Each line below should be retyped exactly, with no pictures.

BEGIN SUPPLIED ENTRIES

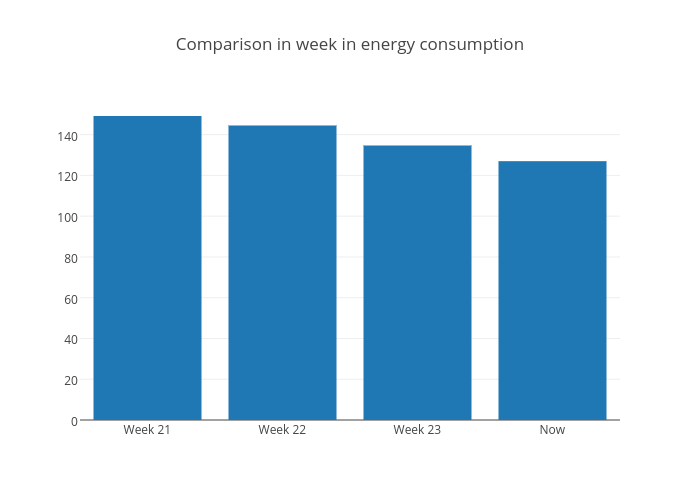
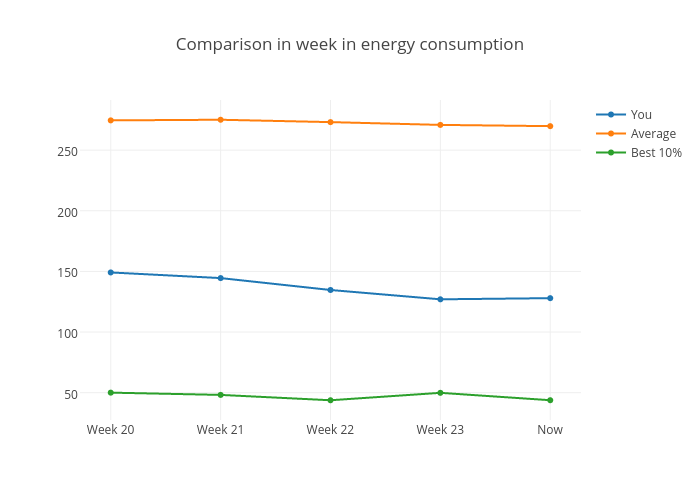
Commit 7
Added all the Graphs

diff --git a/Main.py b/Main.py
@@ -2,7 +2,7 @@ import csv
 import plotly
 from plotly import __version__
 from plotly.offline import download_plotlyjs, init_notebook_mode, plot, iplot
-from plotly.graph_objs import *
+from plotly.graph_objs import * #Scatter, Bar, Figure, Layout
 import plotly.graph_objs as go
 import plotly.plotly as py
 
@@ -127,7 +127,7 @@ for user in users:
         print("average consumption from " + str(i*4) + " to " + str(i*4+4) + " : " + str(user.consumptionOnOneDay[i]))
 
 timeOfTheDay = ['0 to 4', '4 to 8', '8 to 12', '12 to 16', '16 to 20', '20 to 24']
-weekNames = ['Week 21', 'Week 22', 'Week 23', 'Now']
+weekNames = ['Week 20', 'Week 21', 'Week 22', 'Week 23', 'Now']
 
 for user in users:
     for userInAll in allUsers:
@@ -135,8 +135,24 @@ for user in users:
             for i in range(0, len(userInAll.week)):
                 user.weekConsumption.append(userInAll.week[i])
 
-for user in users:
+averageConsumptionPerWeek = []
+bestConsumptionPerWeek = []
 
+for week in range(0, 5):
+    sumPerWeek = 0
+    bestPerWeek = 0
+    weekConsumptions = []
+    for user in allUsers:
+        sumPerWeek += user.week[week]
+        if user.week[week]>0:
+            weekConsumptions.append(user.week[week])
+    averageConsumptionPerWeek.append(sumPerWeek/len(allUsers))
+    weekConsumptions = sorted(weekConsumptions)
+    for i in range(0, 10):
+        bestPerWeek += weekConsumptions[i]
+    bestConsumptionPerWeek.append(bestPerWeek/10)
+
+for user in users:
     trace = Bar(x=[timeOfTheDay[0], timeOfTheDay[1], timeOfTheDay[2], timeOfTheDay[3], timeOfTheDay[4],
                    timeOfTheDay[5]], y=[user.consumptionOnOneDay[0], user.consumptionOnOneDay[1],
                                         user.consumptionOnOneDay[2], user.consumptionOnOneDay[3],
@@ -147,9 +163,28 @@ for user in users:
 
     py.image.save_as(fig, user.firstName + ' ' + user.lastName + ' average in a day.png')
 
-    trace = Bar(x=[weekNames[0], weekNames[1], weekNames[2], weekNames[3]], y=[user.weekConsumption[0], user.weekConsumption[1],
-                                        user.weekConsumption[2], user.weekConsumption[3]])
-    data = [trace]
+    userGraph = go.Scatter(
+        x=weekNames,
+        y=user.weekConsumption,
+        mode='lines+markers',
+        name='You'
+    )
+
+    averageGraph = go.Scatter(
+        x=weekNames,
+        y=averageConsumptionPerWeek,
+        mode='lines+markers',
+        name='Average'
+    )
+
+    bestGraph = go.Scatter(
+        x=weekNames,
+        y=bestConsumptionPerWeek,
+        mode='lines+markers',
+        name='Best 10%'
+    )
+
+    data = [userGraph, averageGraph, bestGraph]
     layout = Layout(title='Comparison in week in energy consumption')
     fig = Figure(data=data, layout=layout)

END SUPPLIED ENTRIES

RESULT:
Commit 7
Added all the Graphs

diff --git a/Main.py b/Main.py
@@ -2,7 +2,7 @@ import csv
 import plotly
 from plotly import __version__
 from plotly.offline import download_plotlyjs, init_notebook_mode, plot, iplot
-from plotly.graph_objs import *
+from plotly.graph_objs import * #Scatter, Bar, Figure, Layout
 import plotly.graph_objs as go
 import plotly.plotly as py
 
@@ -127,7 +127,7 @@ for user in users:
         print("average consumption from " + str(i*4) + " to " + str(i*4+4) + " : " + str(user.consumptionOnOneDay[i]))
 
 timeOfTheDay = ['0 to 4', '4 to 8', '8 to 12', '12 to 16', '16 to 20', '20 to 24']
-weekNames = ['Week 21', 'Week 22', 'Week 23', 'Now']
+weekNames = ['Week 20', 'Week 21', 'Week 22', 'Week 23', 'Now']
 
 for user in users:
     for userInAll in allUsers:
@@ -135,8 +135,24 @@ for user in users:
             for i in range(0, len(userInAll.week)):
                 user.weekConsumption.append(userInAll.week[i])
 
-for user in users:
+averageConsumptionPerWeek = []
+bestConsumptionPerWeek = []
 
+for week in range(0, 5):
+    sumPerWeek = 0
+    bestPerWeek = 0
+    weekConsumptions = []
+    for user in allUsers:
+        sumPerWeek += user.week[week]
+        if user.week[week]>0:
+            weekConsumptions.append(user.week[week])
+    averageConsumptionPerWeek.append(sumPerWeek/len(allUsers))
+    weekConsumptions = sorted(weekConsumptions)
+    for i in range(0, 10):
+        bestPerWeek += weekConsumptions[i]
+    bestConsumptionPerWeek.append(bestPerWeek/10)
+
+for user in users:
     trace = Bar(x=[timeOfTheDay[0], timeOfTheDay[1], timeOfTheDay[2], timeOfTheDay[3], timeOfTheDay[4],
                    timeOfTheDay[5]], y=[user.consumptionOnOneDay[0], user.consumptionOnOneDay[1],
                                         user.consumptionOnOneDay[2], user.consumptionOnOneDay[3],
@@ -147,9 +163,28 @@ for user in users:
 
     py.image.save_as(fig, user.firstName + ' ' + user.lastName + ' average in a day.png')
 
-    trace = Bar(x=[weekNames[0], weekNames[1], weekNames[2], weekNames[3]], y=[user.weekConsumption[0], user.weekConsumption[1],
-                                        user.weekConsumption[2], user.weekConsumption[3]])
-    data = [trace]
+    userGraph = go.Scatter(
+        x=weekNames,
+        y=user.weekConsumption,
+        mode='lines+markers',
+        name='You'
+    )
+
+    averageGraph = go.Scatter(
+        x=weekNames,
+        y=averageConsumptionPerWeek,
+        mode='lines+markers',
+        name='Average'
+    )
+
+    bestGraph = go.Scatter(
+        x=weekNames,
+        y=bestConsumptionPerWeek,
+        mode='lines+markers',
+        name='Best 10%'
+    )
+
+    data = [userGraph, averageGraph, bestGraph]
     layout = Layout(title='Comparison in week in energy consumption')
     fig = Figure(data=data, layout=layout)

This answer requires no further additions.